*** Begin section ***

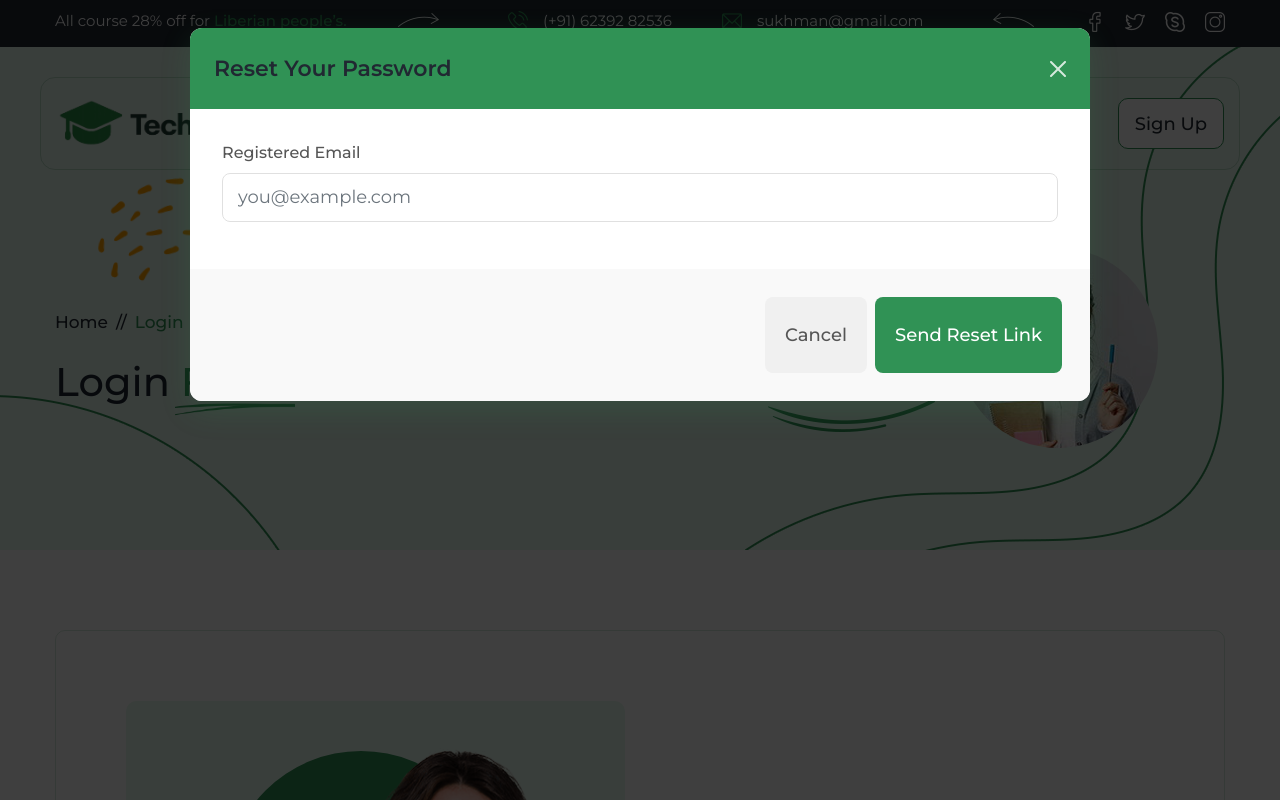
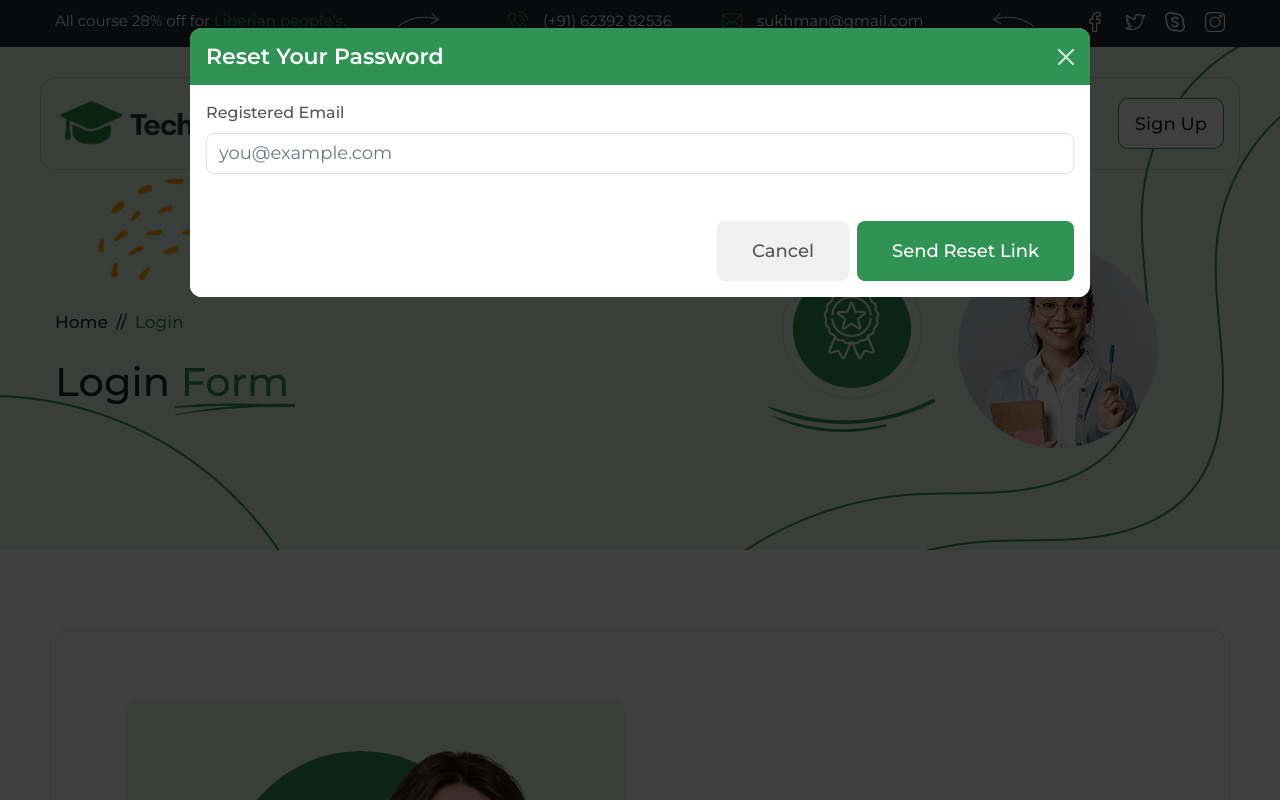
Before and after one commit to Mantripat7/technolearn, a Django app: page /login/ in a window 1280 px wide, after a click on "Forgot Password?". Run offline with Django 5.2, Linux system fonts and the light colour scheme; data comes from the database, SQL or seed files in the repository; both versions use the stored data as it was after the commit; some libraries are stand-ins or nearby versions; some web fonts are replaced.

Commit message:
db commit

```diff
--- a/myapp/views.py
+++ b/myapp/views.py
@@ -197,8 +197,9 @@ def module_detail(request,module_id):
     modules = course.module_set.all()
 
     lesson= module.lesson_set.first()
-    mcqs=lesson.mcqs.all()
-    if not mcqs:
+    if lesson.mcqs.all():
+        mcqs=lesson.mcqs.all()
+    else:
         mcqs=""
 
     user_certified =  modules.count() == LessonTestResult.objects.filter(user=user, course=course).count()
--- a/templates/login.html
+++ b/templates/login.html
@@ -34,23 +34,24 @@ font-weight: bold;
 font-size: 16px;
 }
 
-        /* Custom styles using theme #309255 */
+
         #forgotPasswordModal .modal-content {
             border: none;
             border-radius: 12px;
             overflow: hidden;
-            box-shadow: 0 10px 30px rgba(48, 146, 85, 0.2);
+
         }
 
         #forgotPasswordModal .modal-header {
             background-color: #309255;
             color: white;
             border-bottom: none;
-            padding: 1.5rem;
+
         }
 
         #forgotPasswordModal .modal-title {
             font-weight: 600;
+            color:white;
         }
 
         #forgotPasswordModal .btn-close {
@@ -58,13 +59,11 @@ font-size: 16px;
             opacity: 0.8;
         }
 
-        #forgotPasswordModal .modal-body {
-            padding: 2rem;
-        }
+
 
         #forgotPasswordModal .form-control {
             border-radius: 8px;
-            padding: 10px 15px;
+           padding: 6px 12px;
             border: 1px solid #e0e0e0;
         }
 
@@ -76,27 +75,23 @@ font-size: 16px;
         #forgotPasswordModal .form-label {
             font-weight: 500;
             color: #555;
-            margin-bottom: 8px;
         }
 
         #forgotPasswordModal .modal-footer {
             border-top: none;
-            padding: 1.5rem;
-            background-color: #f9f9f9;
+            background-color: #ffffff;
         }
 
         #forgotPasswordModal .btn-secondary {
             background-color: #f0f0f0;
             border: none;
             color: #555;
-            padding: 8px 20px;
             border-radius: 8px;
         }
 
         #forgotPasswordModal .btn-primary {
             background-color: #309255;
             border: none;
-            padding: 8px 20px;
             border-radius: 8px;
             font-weight: 500;
         }
@@ -222,9 +217,6 @@ font-size: 16px;
 <!-- Register & Login End -->
 
 
-
-<!-- Modal markup unchanged -->
-<!-- Modal markup unchanged (structure preserved) -->
 <div class="modal fade" id="forgotPasswordModal" tabindex="-1" aria-labelledby="forgotPasswordLabel" aria-hidden="true">
   <div class="modal-dialog">
     <div class="modal-content">
```
Also changed, not shown: db.sqlite3.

*** End section ***

## DIRECTIONS
Take each line from the preceding material that contains "form" and copy it.

## REPLY TO THE TASK
         #forgotPasswordModal .form-control {
         #forgotPasswordModal .form-label {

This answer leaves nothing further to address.